In Colorado, the lowest readings are in the southwest quadrant of the state, at 54 percent of average. The highest reading is at 88 percent of average on the South Platte basin side of the northern and central Rockies.

Particularly along the ranges in the Pacific Coast states, the readings are disastrous, of course, for summer water supplies to both urban areas and agriculture, and set up the potential for another brutal fire season.

And it’s not inappropriate for us to feel a little apprehension, as we wait for what April will bring.

From The Aspen Times (Scott Condon):

Colorado’s overall snowpack is the third worst in 30 years for this time in April, according to the Natural Resources Conservation Service.

The snowpack is down to 69 percent of normal. It fell from 87 percent of normal one month ago, the federal agency said.

In addition to the dry conditions, spring temperatures are higher than normal, so the snowpack is disappearing earlier than usual, according to the conservation service…

The snowpack disappeared rapidly throughout the Roaring Fork River basin after a series of storms dumped about six feet of snowfall on slopes in two weeks during late February and early March. The snowpack in the headwaters of the Roaring Fork River is 89 percent of average. In the Fryingpan Valley, the snowpack completely melted at Nast Lake, which is at 8,700 feet in elevation, according to the conservation service. The snowpack is still at 93 percent at Ivanhoe Reservoir, which is at 10,400 feet in elevation.

The snowpack is only 64 percent of normal at Schofield Pass at the headwaters of the Crystal River. It’s at 44 percent at the North Lost Trail snowpack measurement site near Marble.

March came in like a lion but ended like a lamb for Aspen Skiing Co. ski areas. Snowmass received 54 inches of snow during the month, about 90 percent of average, according to company spokesman Jeff Hanle. Aspen Mountain received 41 inches or 77 percent. Aspen Highlands received 44 inches or 80 percent. Buttermilk collected 25 inches or 50 percent of average, Hanle said.

From CBS Denver:

“We’re the headwater state to 18 downstream states and the country of Mexico, so when we do anything on water issues everybody notices,” James Eklund with the Colorado Water Conservation Board said.

Colorado snowpack is currently only 65 percent of average, but where that water is heading is a different story.

Right now the Colorado reservoirs are 108 percent of average.

“We’re actually better this year storage-wise than we were last year,” Eklund said.

“We need to really be cautious, we live in a dry state, you never know what the next year or even the summer will bring, so it’s just smart to use water efficiently,” Stacy Chesney with Denver Water said.

Denver Water services nearly 25 percent of the state’s population, but only uses 2 percent of the water. This year its resources are in the wettest parts of the state.

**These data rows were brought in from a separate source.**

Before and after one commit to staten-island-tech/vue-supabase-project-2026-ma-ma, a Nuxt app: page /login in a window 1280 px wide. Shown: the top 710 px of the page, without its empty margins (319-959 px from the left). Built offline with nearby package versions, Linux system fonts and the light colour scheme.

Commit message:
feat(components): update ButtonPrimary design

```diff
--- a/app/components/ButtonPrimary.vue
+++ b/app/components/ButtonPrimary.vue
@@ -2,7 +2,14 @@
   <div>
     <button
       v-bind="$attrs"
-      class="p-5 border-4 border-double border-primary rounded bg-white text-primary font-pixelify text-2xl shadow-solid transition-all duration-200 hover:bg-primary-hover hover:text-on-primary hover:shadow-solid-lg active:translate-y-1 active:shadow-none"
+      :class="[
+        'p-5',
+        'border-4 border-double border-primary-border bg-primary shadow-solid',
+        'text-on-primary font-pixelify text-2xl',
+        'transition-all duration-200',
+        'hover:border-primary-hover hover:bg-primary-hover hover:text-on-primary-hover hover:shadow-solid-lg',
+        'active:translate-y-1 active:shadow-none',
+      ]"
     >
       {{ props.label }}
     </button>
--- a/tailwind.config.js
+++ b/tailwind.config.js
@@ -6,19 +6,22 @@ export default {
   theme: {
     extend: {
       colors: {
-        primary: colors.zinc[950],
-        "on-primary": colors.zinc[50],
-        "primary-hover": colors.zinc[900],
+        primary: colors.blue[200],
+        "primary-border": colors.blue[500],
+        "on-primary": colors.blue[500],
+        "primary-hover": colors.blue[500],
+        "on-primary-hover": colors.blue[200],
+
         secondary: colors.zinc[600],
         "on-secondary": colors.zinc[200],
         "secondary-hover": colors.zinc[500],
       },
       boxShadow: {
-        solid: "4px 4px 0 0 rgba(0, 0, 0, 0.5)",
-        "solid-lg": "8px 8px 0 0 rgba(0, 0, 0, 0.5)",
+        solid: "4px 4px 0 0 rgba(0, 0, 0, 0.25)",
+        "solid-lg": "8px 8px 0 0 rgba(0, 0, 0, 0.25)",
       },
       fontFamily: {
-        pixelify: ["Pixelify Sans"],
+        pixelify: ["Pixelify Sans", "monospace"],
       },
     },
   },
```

“Denver Water supply is actually in pretty good shape at this point, and that’s thanks to normal snowpack in our collection area, as well as reservoir levels that are higher than average, and really efficient water use by our customers,” Chesney said.

“If California has another year like they have this year, then we need to have that plan stood up and ready to go,” Eklund said. “So time is of the essence.”

State officials say they’re learning quite a bit from California. The state is in the works of finalizing the Colorado water plan so in case of a dangerously dry year water officials will know what to do.